Early sleep triggers memory for early visual discrimination skills

It is suggested that procedural memory formation is prompted by slow-wave sleep-related processes, only after periods of early sleep have occurred and late REM sleep may promote memory formation at a second stage.

Visual discrimination learning requires sleep after training

Findings that subjects show no improvement when retested the same day as training demonstrates that sleep within 30 hours of training is absolutely required for improved performance.

The restorative effect of naps on perceptual deterioration

It is found that with repeated, within-day testing, perceptual thresholds actually increased progressively across the four test sessions, and performance deterioration was prevented.

The time course of learning a visual skill

Here it is conjecture that some types of perceptual experience trigger permanent neural changes in early processing stages of the adult visual system, which may take many hours to become functional.

Maintenance of alertness and performance by a brief nap after lunch under prior sleep deficit.

It is suggested that under prior sleep deficit, a 15-min nap during post-lunch rest maintains subsequent alertness, performance, and autonomic function following a short sleep the preceding night, particularly in the mid-afternoon.

Neuronal plasticity that underlies improvement in perceptual performance.

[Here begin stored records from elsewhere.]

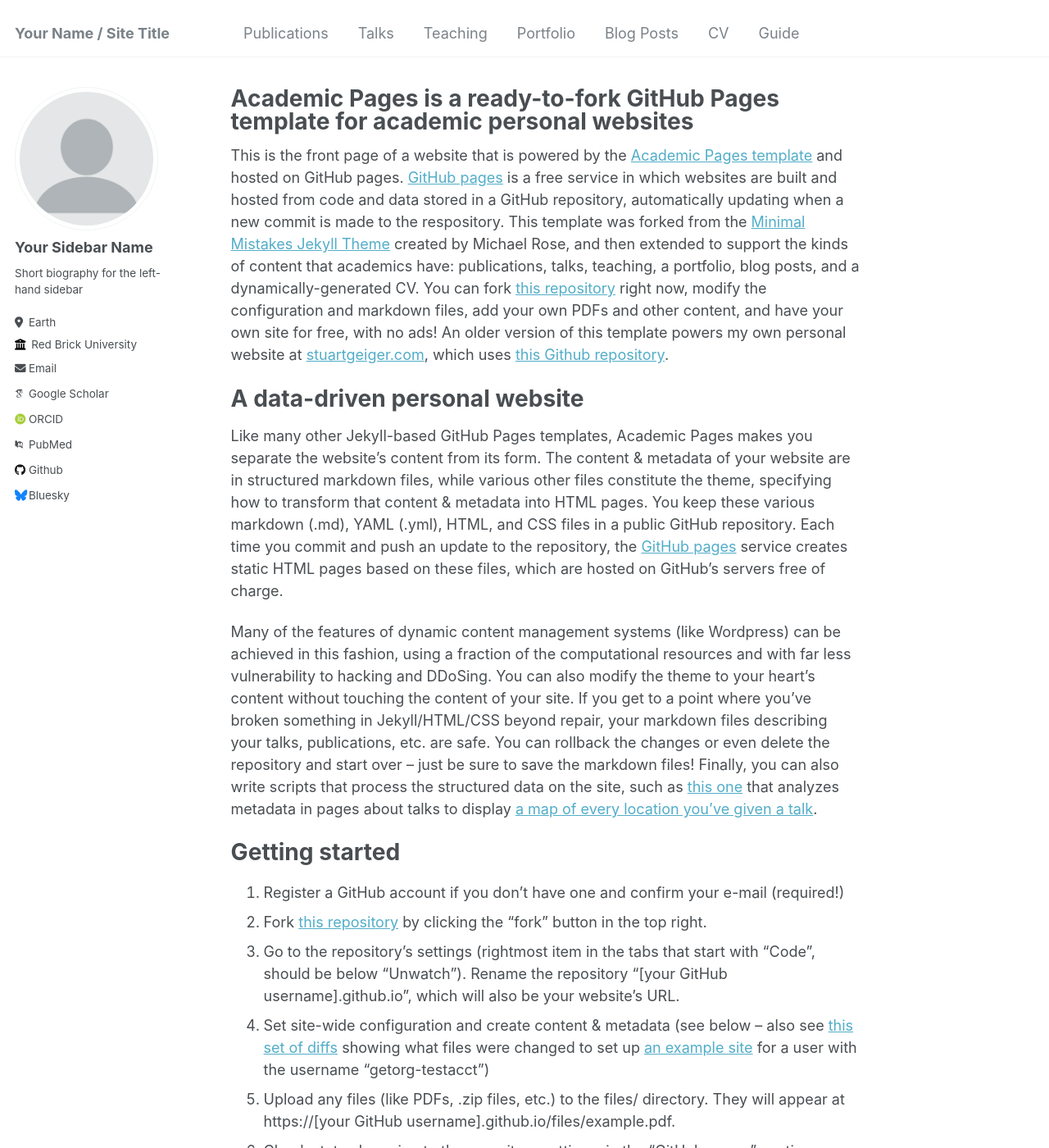
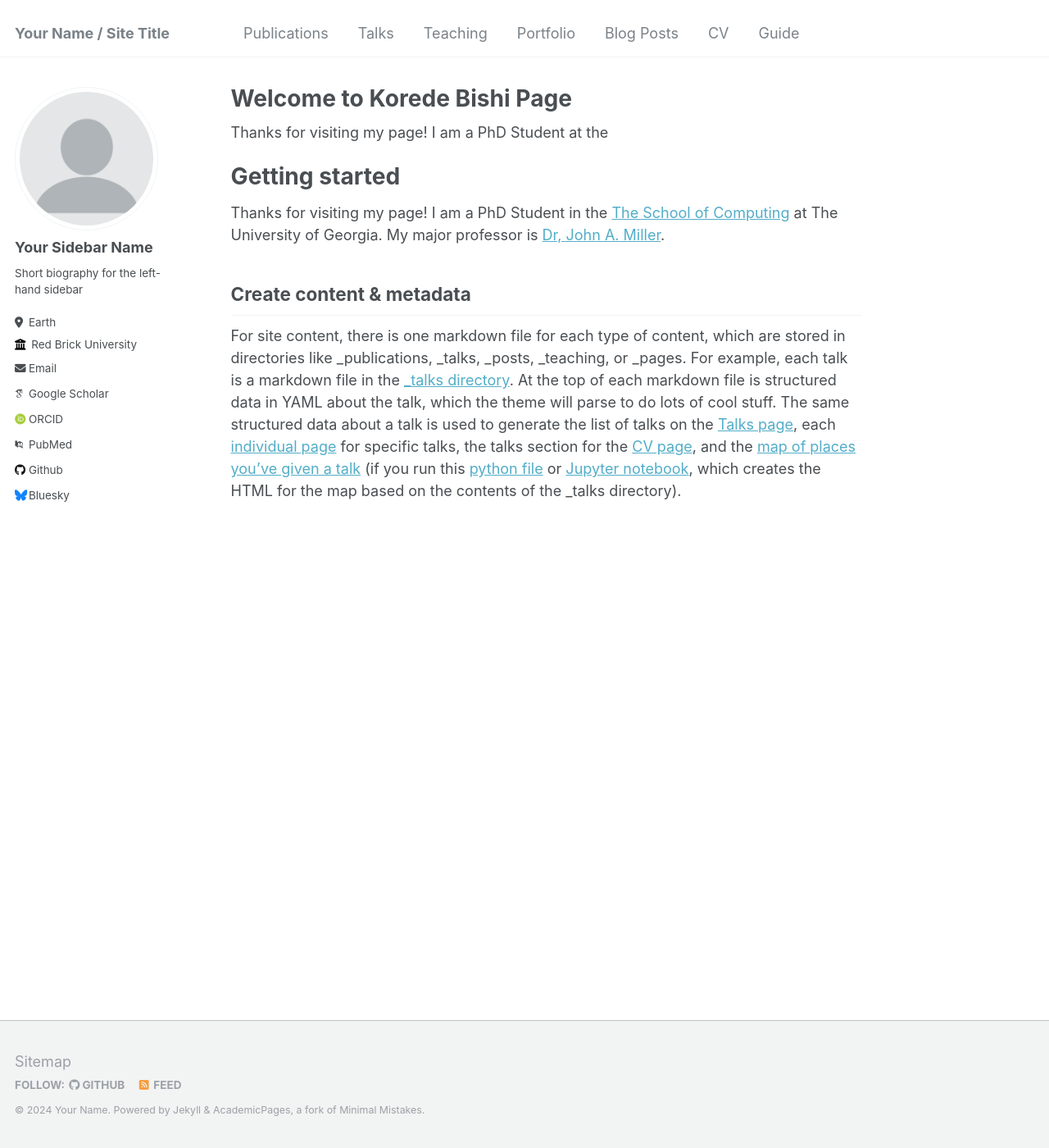
Before and after one commit to koredebishi/koredebishi.github.io, a Jekyll site: the page built from _pages/about.md, in a window 1280 px wide and 1400 px high. Shown: the whole window at 82% size. Built offline with Jekyll 4.4.1, drawn with Linux system fonts in a browser that asks for light colours; some web fonts are replaced; some of the changed text lies outside the part shown.

Commit message:
Update about.md

```diff
--- a/_pages/about.md
+++ b/_pages/about.md
@@ -1,49 +1,21 @@
 ---
 permalink: /
-title: "Academic Pages is a ready-to-fork GitHub Pages template for academic personal websites"
+title: "Welcome to Korede Bishi Page"
 author_profile: true
 redirect_from:
   - /about/
   - /about.html
 ---
 
-This is the front page of a website that is powered by the [Academic Pages template](https://github.com/academicpages/academicpages.github.io) and hosted on GitHub pages. [GitHub pages](https://pages.github.com) is a free service in which websites are built and hosted from code and data stored in a GitHub repository, automatically updating when a new commit is made to the respository. This template was forked from the [Minimal Mistakes Jekyll Theme](https://mmistakes.github.io/minimal-mistakes/) created by Michael Rose, and then extended to support the kinds of content that academics have: publications, talks, teaching, a portfolio, blog posts, and a dynamically-generated CV. You can fork [this repository](https://github.com/academicpages/academicpages.github.io) right now, modify the configuration and markdown files, add your own PDFs and other content, and have your own site for free, with no ads! An older version of this template powers my own personal website at [stuartgeiger.com](http://stuartgeiger.com), which uses [this Github repository](https://github.com/staeiou/staeiou.github.io).
 
-A data-driven personal website
-======
-Like many other Jekyll-based GitHub Pages templates, Academic Pages makes you separate the website's content from its form. The content & metadata of your website are in structured markdown files, while various other files constitute the theme, specifying how to transform that content & metadata into HTML pages. You keep these various markdown (.md), YAML (.yml), HTML, and CSS files in a public GitHub repository. Each time you commit and push an update to the repository, the [GitHub pages](https://pages.github.com/) service creates static HTML pages based on these files, which are hosted on GitHub's servers free of charge.
 
-Many of the features of dynamic content management systems (like Wordpress) can be achieved in this fashion, using a fraction of the computational resources and with far less vulnerability to hacking and DDoSing. You can also modify the theme to your heart's content without touching the content of your site. If you get to a point where you've broken something in Jekyll/HTML/CSS beyond repair, your markdown files describing your talks, publications, etc. are safe. You can rollback the changes or even delete the repository and start over -- just be sure to save the markdown files! Finally, you can also write scripts that process the structured data on the site, such as [this one](https://github.com/academicpages/academicpages.github.io/blob/master/talkmap.ipynb) that analyzes metadata in pages about talks to display [a map of every location you've given a talk](https://academicpages.github.io/talkmap.html).
+
+Thanks for visiting my page! I am a PhD Student at the
 
 Getting started
 ======
-1. Register a GitHub account if you don't have one and confirm your e-mail (required!)
-1. Fork [this repository](https://github.com/academicpages/academicpages.github.io) by clicking the "fork" button in the top right.
-1. Go to the repository's settings (rightmost item in the tabs that start with "Code", should be below "Unwatch"). Rename the repository "[your GitHub username].github.io", which will also be your website's URL.
-1. Set site-wide configuration and create content & metadata (see below -- also see [this set of diffs](http://archive.is/3TPas) showing what files were changed to set up [an example site](https://getorg-testacct.github.io) for a user with the username "getorg-testacct")
-1. Upload any files (like PDFs, .zip files, etc.) to the files/ directory. They will appear at https://[your GitHub username].github.io/files/example.pdf.
-1. Check status by going to the repository settings, in the "GitHub pages" section
-
-Site-wide configuration
-------
-The main configuration file for the site is in the base directory in [_config.yml](https://github.com/academicpages/academicpages.github.io/blob/master/_config.yml), which defines the content in the sidebars and other site-wide features. You will need to replace the default variables with ones about yourself and your site's github repository. The configuration file for the top menu is in [_data/navigation.yml](https://github.com/academicpages/academicpages.github.io/blob/master/_data/navigation.yml). For example, if you don't have a portfolio or blog posts, you can remove those items from that navigation.yml file to remove them from the header.
+Thanks for visiting my page! I am a PhD Student in the [The School of Computing](https://computing.uga.edu/) at The University of Georgia. My major professor is [Dr, John A. Miller](https://cobweb.cs.uga.edu/~jam/home/main.html).
 
 Create content & metadata
 ------
 For site content, there is one markdown file for each type of content, which are stored in directories like _publications, _talks, _posts, _teaching, or _pages. For example, each talk is a markdown file in the [_talks directory](https://github.com/academicpages/academicpages.github.io/tree/master/_talks). At the top of each markdown file is structured data in YAML about the talk, which the theme will parse to do lots of cool stuff. The same structured data about a talk is used to generate the list of talks on the [Talks page](https://academicpages.github.io/talks), each [individual page](https://academicpages.github.io/talks/2012-03-01-talk-1) for specific talks, the talks section for the [CV page](https://academicpages.github.io/cv), and the [map of places you've given a talk](https://academicpages.github.io/talkmap.html) (if you run this [python file](https://github.com/academicpages/academicpages.github.io/blob/master/talkmap.py) or [Jupyter notebook](https://github.com/academicpages/academicpages.github.io/blob/master/talkmap.ipynb), which creates the HTML for the map based on the contents of the _talks directory).
-
-**Markdown generator**
-
-I have also created [a set of Jupyter notebooks](https://github.com/academicpages/academicpages.github.io/tree/master/markdown_generator
-) that converts a CSV containing structured data about talks or presentations into individual markdown files that will be properly formatted for the Academic Pages template. The sample CSVs in that directory are the ones I used to create my own personal website at stuartgeiger.com. My usual workflow is that I keep a spreadsheet of my publications and talks, then run the code in these notebooks to generate the markdown files, then commit and push them to the GitHub repository.
-
-How to edit your site's GitHub repository
-------
-Many people use a git client to create files on their local computer and then push them to GitHub's servers. If you are not familiar with git, you can directly edit these configuration and markdown files directly in the github.com interface. Navigate to a file (like [this one](https://github.com/academicpages/academicpages.github.io/blob/master/_talks/2012-03-01-talk-1.md) and click the pencil icon in the top right of the content preview (to the right of the "Raw | Blame | History" buttons). You can delete a file by clicking the trashcan icon to the right of the pencil icon. You can also create new files or upload files by navigating to a directory and clicking the "Create new file" or "Upload files" buttons.
-
-Example: editing a markdown file for a talk
-![Editing a markdown file for a talk](/images/editing-talk.png)
-
-For more info
-------
-More info about configuring Academic Pages can be found in [the guide](https://academicpages.github.io/markdown/). The [guides for the Minimal Mistakes theme](https://mmistakes.github.io/minimal-mistakes/docs/configuration/) (which this theme was forked from) might also be helpful.
```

The link between neuronal plasticity and performance was explored by recording the responses of directionally selective neurons in the visual cortex while rhesus monkeys practiced a familiar task involving discrimination of motion direction, which suggests that improved psychophysical performance can result directly from increased neuronal sensitivity within a sensory pathway.

Greater plasticity in lower-level than higher-level visual motion processing in a passive perceptual learning task

Exposure to task-irrelevant motion improved sensitivity to the local motion directions within the stimulus, which are processed at low levels of the visual system, and this results indicate that when attentional influence is limited, lower-level motion processing is more receptive to long-term modification than higher- level motion processing in the visual cortex.

Where practice makes perfect in texture discrimination: evidence for primary visual cortex plasticity.

  • A. KarniD. Sagi
  • Biology, Psychology
    Proceedings of the National Academy of Sciences of the United States of America
  • 1991
This work reports remarkable long-term learning in a simple texture discrimination task where learning is specific for retinal input and suggests that learning involves experience-dependent changes at a level of the visual system where monocularity and the retinotopic organization of thevisual input are still retained and where different orientations are processed separately.